→ **WHAT TO PRODUCE**
Report every line of the records below that includes the string "README".

Stored data

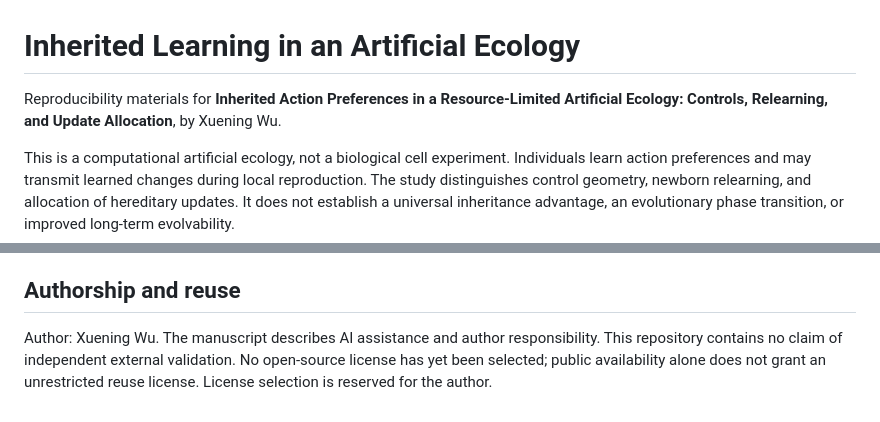
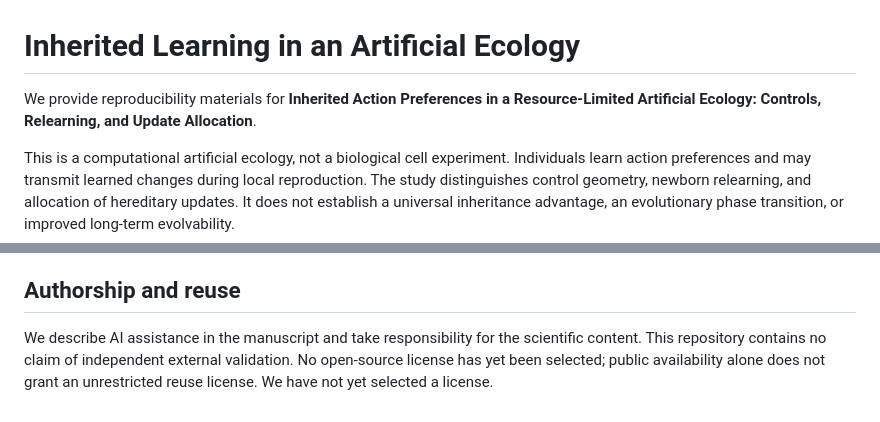
Before and after one commit to deep-geo/inherited-learning-ecology, a Markdown page: README.md, 2 parts joined by grey strips. Rendered like a GitHub page.

Commit message:
Use first-person wording in repository description

```diff
--- a/README.md
+++ b/README.md
@@ -1,6 +1,6 @@
 # Inherited Learning in an Artificial Ecology
 
-Reproducibility materials for **Inherited Action Preferences in a Resource-Limited Artificial Ecology: Controls, Relearning, and Update Allocation**, by Xuening Wu.
+We provide reproducibility materials for **Inherited Action Preferences in a Resource-Limited Artificial Ecology: Controls, Relearning, and Update Allocation**.
 
 This is a computational artificial ecology, not a biological cell experiment. Individuals learn action preferences and may transmit learned changes during local reproduction. The study distinguishes control geometry, newborn relearning, and allocation of hereditary updates. It does not establish a universal inheritance advantage, an evolutionary phase transition, or improved long-term evolvability.
 
@@ -52,4 +52,4 @@ Large per-event logs, compiled binaries, caches, stale PDFs, and upload archives
 
 ## Authorship and reuse
 
-Author: Xuening Wu. The manuscript describes AI assistance and author responsibility. This repository contains no claim of independent external validation. No open-source license has yet been selected; public availability alone does not grant an unrestricted reuse license. License selection is reserved for the author.
+We describe AI assistance in the manuscript and take responsibility for the scientific content. This repository contains no claim of independent external validation. No open-source license has yet been selected; public availability alone does not grant an unrestricted reuse license. We have not yet selected a license.
```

→ **EXERCISE SOLUTION**
Before and after one commit to deep-geo/inherited-learning-ecology, a Markdown page: README.md, 2 parts joined by grey strips. Rendered like a GitHub page.
--- a/README.md
+++ b/README.md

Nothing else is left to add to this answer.